HL Deb 21 July 1953 vol 183 cc739-41

6.53 p.m.

Order of the Day for the House to be put into Committee read.

Moved, That the House do now resolve itself into Committee.—(Lord Mancroft.)

On Question, Motion agreed to.

House in Committee accordingly.

[The EARL OF DROGHEDA in the Chair]

Clauses 1 and 2 agreed to.

Clause 3:

Definitions of "dwelling-house," "private garage" and" private storage premises"

3.—(l) Subject to the provisions of this section, in this Act—

the expression "dwelling-house" means a hereditament used wholly for the purposes of a private dwelling or private dwellings;

the expression "private garage" means a hereditament having a floor space not exceeding two hundred and forty square feet and used as a lock-up garage, other than a hereditament which—

(a) forms part of the premises in which a business of providing services for motor vehicles is carried on, or

VISCOUNT LONG moved in the definition of "private garage," after the words "lock-up garage" to insert: other than a garage attached to a dwelling house or within the curtilage of a dwelling house and used wholly by the occupier thereof or by persons residing with him for the accommodation of motor cars belonging to them and
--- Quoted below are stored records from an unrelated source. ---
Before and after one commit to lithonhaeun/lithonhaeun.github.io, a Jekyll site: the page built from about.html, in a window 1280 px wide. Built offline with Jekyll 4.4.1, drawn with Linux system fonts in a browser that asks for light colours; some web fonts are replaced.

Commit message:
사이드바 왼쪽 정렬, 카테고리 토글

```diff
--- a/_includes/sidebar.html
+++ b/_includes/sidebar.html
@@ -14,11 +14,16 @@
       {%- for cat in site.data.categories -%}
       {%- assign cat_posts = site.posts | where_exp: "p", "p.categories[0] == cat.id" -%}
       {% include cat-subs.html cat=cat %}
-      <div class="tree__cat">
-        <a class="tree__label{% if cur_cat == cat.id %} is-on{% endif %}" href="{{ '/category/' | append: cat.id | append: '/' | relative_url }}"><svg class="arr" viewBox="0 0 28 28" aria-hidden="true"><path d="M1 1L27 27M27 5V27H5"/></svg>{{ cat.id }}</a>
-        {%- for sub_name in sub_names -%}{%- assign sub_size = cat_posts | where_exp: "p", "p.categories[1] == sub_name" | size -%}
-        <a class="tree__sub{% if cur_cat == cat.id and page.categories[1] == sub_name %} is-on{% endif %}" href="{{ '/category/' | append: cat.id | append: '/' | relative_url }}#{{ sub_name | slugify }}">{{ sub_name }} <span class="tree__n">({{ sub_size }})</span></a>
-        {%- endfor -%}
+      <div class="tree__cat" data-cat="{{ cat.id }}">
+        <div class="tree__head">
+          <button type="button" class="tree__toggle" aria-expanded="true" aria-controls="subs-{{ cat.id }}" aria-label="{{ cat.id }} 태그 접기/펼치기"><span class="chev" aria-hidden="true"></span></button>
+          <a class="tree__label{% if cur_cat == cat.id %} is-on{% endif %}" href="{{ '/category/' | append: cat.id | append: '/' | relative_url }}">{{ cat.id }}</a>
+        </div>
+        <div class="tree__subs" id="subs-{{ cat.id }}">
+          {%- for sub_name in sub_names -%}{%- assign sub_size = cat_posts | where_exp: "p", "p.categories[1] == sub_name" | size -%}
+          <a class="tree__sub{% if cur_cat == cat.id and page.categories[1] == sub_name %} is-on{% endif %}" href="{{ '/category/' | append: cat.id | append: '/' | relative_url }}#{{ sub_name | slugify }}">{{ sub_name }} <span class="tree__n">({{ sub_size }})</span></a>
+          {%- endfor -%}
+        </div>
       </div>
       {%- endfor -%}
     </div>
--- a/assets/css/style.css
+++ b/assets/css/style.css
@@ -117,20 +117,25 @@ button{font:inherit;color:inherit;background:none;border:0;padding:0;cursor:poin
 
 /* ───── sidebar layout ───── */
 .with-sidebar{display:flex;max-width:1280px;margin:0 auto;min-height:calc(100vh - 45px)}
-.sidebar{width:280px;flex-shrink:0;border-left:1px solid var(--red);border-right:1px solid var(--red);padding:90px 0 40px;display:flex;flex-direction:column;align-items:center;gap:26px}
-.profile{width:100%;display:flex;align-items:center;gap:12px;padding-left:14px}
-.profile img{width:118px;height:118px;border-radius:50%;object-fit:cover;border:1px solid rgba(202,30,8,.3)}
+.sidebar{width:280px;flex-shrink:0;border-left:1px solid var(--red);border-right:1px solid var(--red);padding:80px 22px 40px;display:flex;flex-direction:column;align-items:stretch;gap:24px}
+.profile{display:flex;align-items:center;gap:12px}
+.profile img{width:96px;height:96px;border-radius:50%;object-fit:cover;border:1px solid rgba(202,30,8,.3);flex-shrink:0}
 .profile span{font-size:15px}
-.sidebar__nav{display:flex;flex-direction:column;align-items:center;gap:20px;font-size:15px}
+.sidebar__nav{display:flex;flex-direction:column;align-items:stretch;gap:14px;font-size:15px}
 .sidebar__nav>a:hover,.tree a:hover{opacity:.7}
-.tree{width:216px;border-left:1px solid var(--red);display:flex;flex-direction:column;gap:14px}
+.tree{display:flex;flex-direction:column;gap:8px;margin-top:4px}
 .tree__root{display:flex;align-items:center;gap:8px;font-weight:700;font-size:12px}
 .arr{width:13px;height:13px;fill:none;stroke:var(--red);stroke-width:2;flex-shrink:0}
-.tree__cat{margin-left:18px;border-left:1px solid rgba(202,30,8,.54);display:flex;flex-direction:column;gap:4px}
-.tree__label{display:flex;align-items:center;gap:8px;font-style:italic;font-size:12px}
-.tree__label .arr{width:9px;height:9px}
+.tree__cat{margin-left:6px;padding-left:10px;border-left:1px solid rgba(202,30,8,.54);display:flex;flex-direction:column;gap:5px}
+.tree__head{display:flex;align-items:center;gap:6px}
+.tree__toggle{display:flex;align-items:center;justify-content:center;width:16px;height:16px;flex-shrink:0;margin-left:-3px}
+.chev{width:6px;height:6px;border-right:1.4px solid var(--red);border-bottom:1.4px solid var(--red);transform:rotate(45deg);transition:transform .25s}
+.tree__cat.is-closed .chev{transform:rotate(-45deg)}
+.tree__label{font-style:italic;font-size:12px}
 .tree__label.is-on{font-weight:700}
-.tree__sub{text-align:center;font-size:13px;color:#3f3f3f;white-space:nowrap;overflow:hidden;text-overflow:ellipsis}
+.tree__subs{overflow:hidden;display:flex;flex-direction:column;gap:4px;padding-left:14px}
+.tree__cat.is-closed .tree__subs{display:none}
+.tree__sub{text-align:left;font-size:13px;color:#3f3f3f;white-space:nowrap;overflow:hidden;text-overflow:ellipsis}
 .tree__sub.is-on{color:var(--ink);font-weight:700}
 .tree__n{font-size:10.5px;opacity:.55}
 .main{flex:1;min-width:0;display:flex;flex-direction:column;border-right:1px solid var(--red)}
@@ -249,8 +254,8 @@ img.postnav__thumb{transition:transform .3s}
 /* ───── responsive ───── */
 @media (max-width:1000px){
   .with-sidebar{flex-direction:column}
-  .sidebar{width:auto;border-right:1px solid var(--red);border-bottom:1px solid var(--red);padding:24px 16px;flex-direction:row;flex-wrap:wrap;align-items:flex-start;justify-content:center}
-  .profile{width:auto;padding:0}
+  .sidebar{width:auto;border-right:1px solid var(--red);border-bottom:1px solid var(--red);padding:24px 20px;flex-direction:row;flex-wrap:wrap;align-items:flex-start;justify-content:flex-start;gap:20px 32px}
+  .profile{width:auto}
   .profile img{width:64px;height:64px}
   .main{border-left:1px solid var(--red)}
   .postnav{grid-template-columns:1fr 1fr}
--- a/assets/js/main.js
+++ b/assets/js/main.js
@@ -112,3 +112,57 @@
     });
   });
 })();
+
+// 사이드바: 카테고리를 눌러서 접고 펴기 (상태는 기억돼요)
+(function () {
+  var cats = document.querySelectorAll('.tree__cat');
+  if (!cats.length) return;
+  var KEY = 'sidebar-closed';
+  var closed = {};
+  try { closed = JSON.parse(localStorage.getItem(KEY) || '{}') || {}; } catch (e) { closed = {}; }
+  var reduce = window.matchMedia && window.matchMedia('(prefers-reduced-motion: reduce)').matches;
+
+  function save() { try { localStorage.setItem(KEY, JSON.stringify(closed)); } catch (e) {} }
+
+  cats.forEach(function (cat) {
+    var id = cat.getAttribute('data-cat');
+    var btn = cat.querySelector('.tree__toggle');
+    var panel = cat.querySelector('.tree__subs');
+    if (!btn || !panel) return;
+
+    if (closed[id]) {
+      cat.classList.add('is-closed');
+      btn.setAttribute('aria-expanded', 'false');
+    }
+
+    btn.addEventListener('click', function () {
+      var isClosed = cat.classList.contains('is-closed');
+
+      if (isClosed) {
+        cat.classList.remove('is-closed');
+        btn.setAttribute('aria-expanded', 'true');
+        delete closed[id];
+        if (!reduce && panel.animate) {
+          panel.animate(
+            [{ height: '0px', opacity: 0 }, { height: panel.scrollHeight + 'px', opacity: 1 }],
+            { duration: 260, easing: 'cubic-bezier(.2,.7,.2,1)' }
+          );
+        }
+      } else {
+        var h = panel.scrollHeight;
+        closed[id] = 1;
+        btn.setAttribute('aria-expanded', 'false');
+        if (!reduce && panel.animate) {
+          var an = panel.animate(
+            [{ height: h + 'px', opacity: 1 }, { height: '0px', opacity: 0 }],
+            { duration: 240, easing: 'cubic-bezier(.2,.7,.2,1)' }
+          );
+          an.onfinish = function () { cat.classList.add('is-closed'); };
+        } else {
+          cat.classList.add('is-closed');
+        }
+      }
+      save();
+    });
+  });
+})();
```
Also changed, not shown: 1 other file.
The noble Viscount said: I do not intend to keep your Lordships for more than just a few moments. There are two questions, and two only, that I should like to ask my noble friend Lord Mancroft. The first one refers to the owner of a garage that is more than 240 square feet. Is he to be charged or rated at the old rate or at the new rate? It is not quite clear. The second question I should like to ask the noble Lord, in moving this Amendment, is: Is a man who builds a new garage within his own purview, within his own curtilage, to be rated at the old rate or at a higher rate? In conclusion, I would ask the noble Lord whether, between now and Report stage, he will make quite certain that in the Bill those two questions, which at the present moment are causing some anxiety, are answered satisfactorily. I beg to move.

Amendment moved— Page 3, line 24, after ("garage") insert the said words.—(Viscount Long.)


I should like to support this Amendment. The position does not seem to be quite clear in the Bill. The noble Lord, Lord Mancroft, I think made the position quite clear in the House on Second Reading. His words are set out in the OFFICIAL REPORT, Volume 183 (No. 90), Column 606. Reading Clause 3, I think you can take it either way. What we are worried about is a garage which is part of a hereditament, a house, added on as an annex to the house. Then, I think, it would be within the curtilage to be rated as one. But if the garage were built, say, fifty yards away, though still within the curtilage, it might he rated quite separately if it was over 240 square feet. Some noble Lords and myself in reading the Bill think it can be construed either way. I thought it was the intention of Her Majesty's Government, as they said on Second Reading, that, if the garage was within the cartilage, it should be part of the hereditament. I should like that point cleared up. I cannot clear it up for myself by reading the Bill. Perhaps it can be cleared up at the next stage of the Bill by the insertion of suitable words.


I am grateful to my two noble friends, Lord Long and Lord Wolverton, for raising this matter, because, if it is causing them any uneasiness, and if they feel there is ambiguity, it is right that the matter should be cleared up. As I understand it, the point of the noble Viscount's Amendment is to exempt from the restrictions involved in the definition of "private garage" garages which are occupied together with a house. This, I think, is already achieved by the Bill as it stands, for the definition of "private garage" applies only to a hereditament—that is, a separately rateable property. Garages form separately rateable properties only if they are not within the curtilage of a house, or if they are let out so as not to be in the same occupation as the house. Garages occupied together with a house are not separately rateable and are assessed together with it, so that they are only part of the hereditament. Hence, such garages, whatever their size, would be assessed, together with the house, on 1939 values, assuming that the 1939 values are lower than the current values. That is the position, as I understand it, and as I hoped I had made it clear on Second Reading. Perhaps the noble Viscount, Lord Long, would like to consider that explanation once again, and if he is still not satisfied that I have resolved his ambiguity, I shall be only too pleased to try to help him furrier at a later stage in the Bill.


In view of the noble Lord's statement, I, of course, withdraw my Amendment. But I hope that, if it is possible, he will ensure, between now and Report stage, that what lie has said to-day is in the Bill in the language in which he has expressed it this afternoon. I thank him for his explanation. I beg leave to withdraw my Amendment.

Amendment, by leave, withdrawn.

Clause 3 agreed to.

Remaining clauses agreed to: Bill reported, without amendment.